**WHAT TO DO**
For each line in the data that includes "sticky", make a copy.

**DATA FOR THIS TASK**
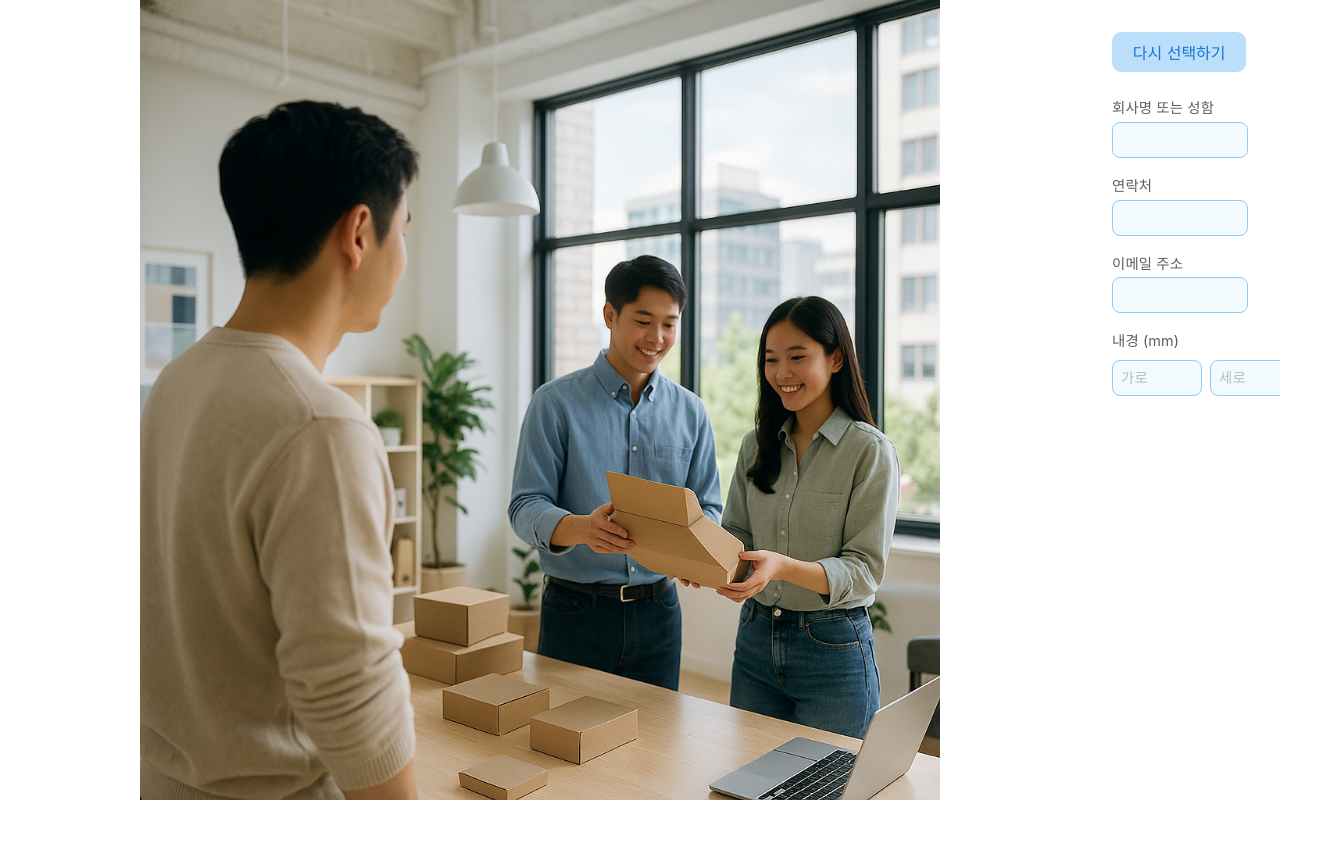
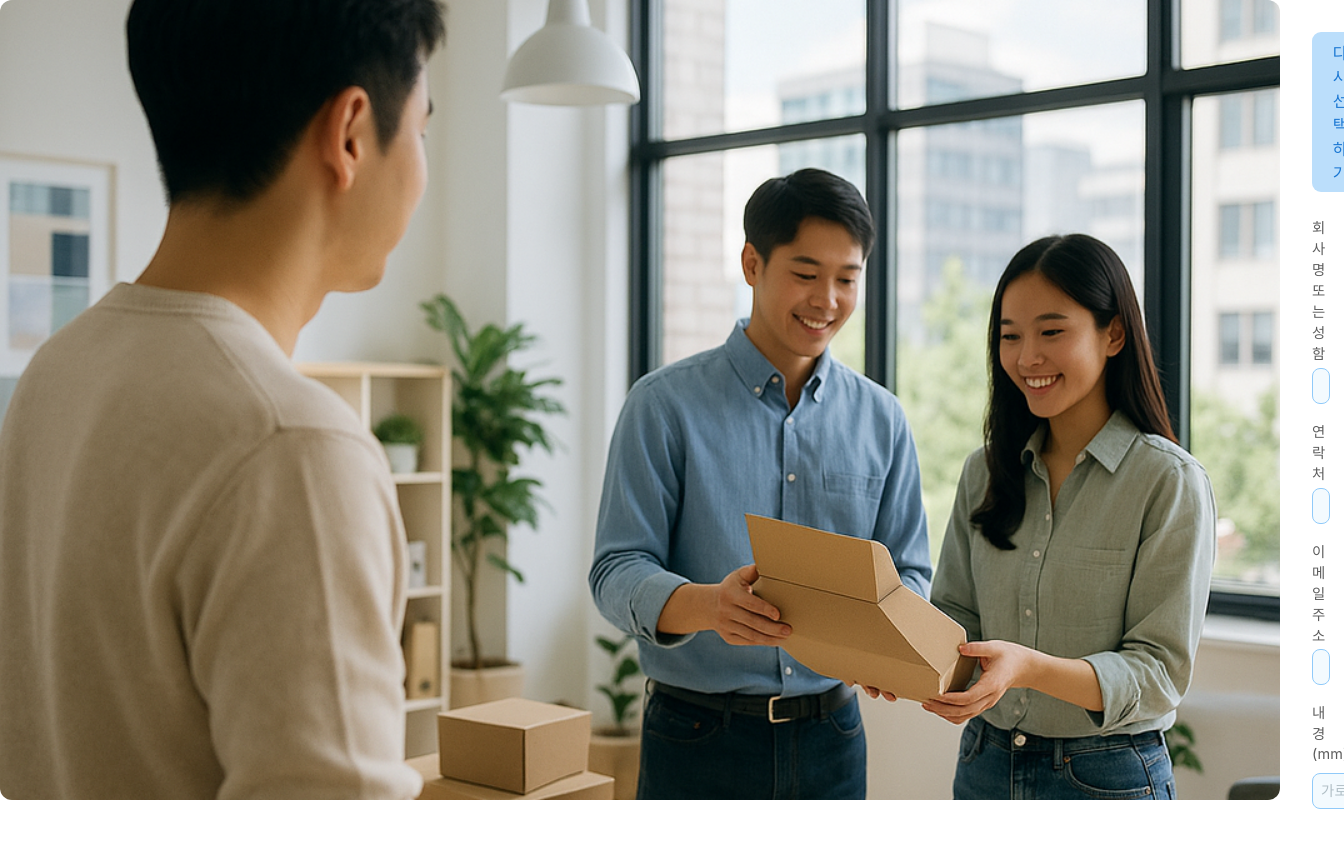
Before and after one commit to YimYoungheun/MTDL-Package, a React (Create React App) app: page / in a window 1280 px wide. Shown: the top 848 px of the page, 1344 px wide, since content can reach past the window. Built offline with nearby package versions, Linux system fonts and the light colour scheme.

Commit message:
Update App.js

```diff
--- a/src/App.js
+++ b/src/App.js
@@ -127,11 +127,11 @@ function App() {
   return (
     <div style={{ display: 'flex', boxSizing: 'border-box' }}>
       {/* 왼쪽 이미지 영역 */}
-      <div style={{ width: '1080px', height: '100vh', position: 'sticky', top: 0, flexShrink: 0 }}>
+      <div style={{ width: '100vw', height: '800px', position: 'sticky', top: 0, flexShrink: 0 }}>
         <img
           src="/img/Designers.png"
           alt="B형 상자"
-          style={{ width: '100%', height: '100%', objectFit: 'contain', borderRadius: '12px' }}
+          style={{ width: '100%', height: '100%', objectFit: 'cover', borderRadius: '12px' }}
         />
       </div>
       {/* 오른쪽 입력 영역 */}
```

**YOUR SOLUTION**
-      <div style={{ width: '1080px', height: '100vh', position: 'sticky', top: 0, flexShrink: 0 }}>
+      <div style={{ width: '100vw', height: '800px', position: 'sticky', top: 0, flexShrink: 0 }}>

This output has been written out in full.